For thousands of years humans have recognized the remarkable power and ability of sound, voice, and music to bring joy into our lives, to give meaning to life's rituals and passages, and to connect us with a divine presence greater than ourselves. The ancient art of chanting has long been embraced by the world's great religious traditions as a path to healing and enlightenment.
A chant is not an obscure musical ritual. It is an important tool used by people everywhere to heal their bodies, quiet their minds, and bring the sacred into their lives. A chant is the music of cosmic spheres as well as a natural expression of our consciousness.
Chants serve many purposes: they tell stories, as in the tale of Lord Rama from the great Indian epic the Ramayana; they cast out diseases, as in the healing chants of Siberian shamans; they befriend the snake spirits of Australian aborigines; they accompany the honey gathering ritual of Central African pygmies; or are voiced as Gregorian plainsongs of the Christian worship service.
Chants unify.

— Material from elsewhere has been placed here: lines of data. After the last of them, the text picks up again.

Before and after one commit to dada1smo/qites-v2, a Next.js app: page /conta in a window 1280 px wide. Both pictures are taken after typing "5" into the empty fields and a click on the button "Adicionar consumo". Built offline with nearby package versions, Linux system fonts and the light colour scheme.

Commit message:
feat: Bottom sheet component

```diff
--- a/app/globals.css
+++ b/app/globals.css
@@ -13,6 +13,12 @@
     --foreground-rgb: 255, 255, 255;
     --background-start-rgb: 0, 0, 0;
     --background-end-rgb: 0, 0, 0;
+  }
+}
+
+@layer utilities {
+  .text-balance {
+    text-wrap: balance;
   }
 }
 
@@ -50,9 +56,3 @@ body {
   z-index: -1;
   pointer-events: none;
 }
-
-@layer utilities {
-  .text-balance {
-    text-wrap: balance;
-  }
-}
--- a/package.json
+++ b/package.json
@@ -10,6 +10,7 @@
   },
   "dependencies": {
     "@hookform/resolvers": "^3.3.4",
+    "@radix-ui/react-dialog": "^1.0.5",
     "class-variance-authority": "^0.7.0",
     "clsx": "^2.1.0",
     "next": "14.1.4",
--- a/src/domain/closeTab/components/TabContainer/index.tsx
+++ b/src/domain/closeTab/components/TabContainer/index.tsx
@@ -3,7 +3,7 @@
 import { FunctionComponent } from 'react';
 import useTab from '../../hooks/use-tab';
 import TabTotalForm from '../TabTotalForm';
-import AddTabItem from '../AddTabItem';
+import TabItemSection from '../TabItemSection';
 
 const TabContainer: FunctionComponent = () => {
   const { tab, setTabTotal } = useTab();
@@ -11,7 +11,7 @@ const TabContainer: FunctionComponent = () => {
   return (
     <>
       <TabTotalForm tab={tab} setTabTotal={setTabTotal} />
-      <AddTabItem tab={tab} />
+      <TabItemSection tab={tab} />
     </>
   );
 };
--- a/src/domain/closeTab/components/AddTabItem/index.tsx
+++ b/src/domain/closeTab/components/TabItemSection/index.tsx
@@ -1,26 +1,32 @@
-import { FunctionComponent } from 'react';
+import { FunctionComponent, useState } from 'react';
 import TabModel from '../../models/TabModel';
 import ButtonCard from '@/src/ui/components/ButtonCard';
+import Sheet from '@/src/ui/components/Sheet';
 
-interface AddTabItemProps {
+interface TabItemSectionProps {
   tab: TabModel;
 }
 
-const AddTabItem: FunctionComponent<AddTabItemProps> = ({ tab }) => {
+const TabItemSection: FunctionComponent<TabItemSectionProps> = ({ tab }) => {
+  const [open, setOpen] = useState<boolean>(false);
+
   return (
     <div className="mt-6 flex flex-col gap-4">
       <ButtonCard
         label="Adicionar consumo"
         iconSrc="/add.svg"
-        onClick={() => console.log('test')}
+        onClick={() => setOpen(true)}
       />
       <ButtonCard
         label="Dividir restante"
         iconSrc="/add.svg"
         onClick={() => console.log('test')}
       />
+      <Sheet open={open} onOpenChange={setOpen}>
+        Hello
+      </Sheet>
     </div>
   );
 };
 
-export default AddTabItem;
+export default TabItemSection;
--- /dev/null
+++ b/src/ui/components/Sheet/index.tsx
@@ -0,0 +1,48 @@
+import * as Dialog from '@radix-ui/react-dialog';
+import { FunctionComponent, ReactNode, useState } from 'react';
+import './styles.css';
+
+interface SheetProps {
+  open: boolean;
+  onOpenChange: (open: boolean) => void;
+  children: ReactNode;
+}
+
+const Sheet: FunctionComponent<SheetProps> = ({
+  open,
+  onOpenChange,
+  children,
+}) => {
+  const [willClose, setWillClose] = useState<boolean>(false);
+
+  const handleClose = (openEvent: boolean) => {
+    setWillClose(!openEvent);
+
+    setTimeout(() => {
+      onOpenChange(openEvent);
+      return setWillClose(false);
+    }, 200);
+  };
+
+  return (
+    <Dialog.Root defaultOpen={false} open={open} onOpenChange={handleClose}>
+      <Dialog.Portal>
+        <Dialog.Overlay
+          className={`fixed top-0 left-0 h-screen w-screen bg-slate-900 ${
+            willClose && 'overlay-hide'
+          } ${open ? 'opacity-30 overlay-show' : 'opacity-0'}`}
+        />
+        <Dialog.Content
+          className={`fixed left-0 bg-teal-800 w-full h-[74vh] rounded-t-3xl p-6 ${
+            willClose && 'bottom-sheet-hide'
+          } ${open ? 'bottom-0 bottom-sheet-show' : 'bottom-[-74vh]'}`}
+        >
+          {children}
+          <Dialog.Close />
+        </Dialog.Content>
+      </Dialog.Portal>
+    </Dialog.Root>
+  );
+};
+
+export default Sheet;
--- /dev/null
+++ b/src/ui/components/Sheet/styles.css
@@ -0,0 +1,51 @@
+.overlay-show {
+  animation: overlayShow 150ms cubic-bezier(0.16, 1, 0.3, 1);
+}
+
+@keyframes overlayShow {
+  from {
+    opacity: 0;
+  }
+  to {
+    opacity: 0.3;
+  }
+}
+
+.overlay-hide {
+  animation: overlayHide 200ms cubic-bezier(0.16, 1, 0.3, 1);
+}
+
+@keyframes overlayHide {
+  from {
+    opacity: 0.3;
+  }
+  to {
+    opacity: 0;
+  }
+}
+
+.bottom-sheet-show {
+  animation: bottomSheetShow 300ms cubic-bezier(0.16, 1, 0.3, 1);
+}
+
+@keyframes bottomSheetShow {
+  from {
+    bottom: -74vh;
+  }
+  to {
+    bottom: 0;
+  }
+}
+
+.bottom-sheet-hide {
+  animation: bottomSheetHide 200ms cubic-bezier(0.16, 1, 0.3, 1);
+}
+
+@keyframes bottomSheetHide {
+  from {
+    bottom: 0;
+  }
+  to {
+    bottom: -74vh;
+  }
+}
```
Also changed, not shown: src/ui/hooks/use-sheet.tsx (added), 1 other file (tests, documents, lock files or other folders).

They bring people together in thought, intention, knowledge, and love.
In churches, temples, mosques, ashrams, and kivas, people join voices in communal worship. From a simple grace before a meal to celebrations of birth and rituals accompanying death, people join together to intone their prayers. Religions and armies, tribes and nations have all recognized and made use of the power of chant to touch collective minds and hearts - for better and for worse.
This program was commissioned by the European Broadcasting Union (EBU) as part of the program "Discoveries".
Music: Stephen Hatfield, Sarah Hopkins, Donald Patriquin, Ron Jeffers, Jukka Linkola, Alojz Srebotnjak, Marko Tajčević, Marjan Šijanec, Aleksander Kastalski, Hildegarda from Bingen, traditional chants from Australia, Croatia, Uzbekistan, Peru, Cameroon and Ghana, traditional chant of Apache, Slovenian folk song
Performed by: Vocal Theatre Carmina Slovenica
Concept: Karmina Šilec
Light: Danilo Pečar
Movement: Karmina Šilec
Costume: Gordana Gašperin
Premiere: 2003, Cankarjev dom, Ljubljana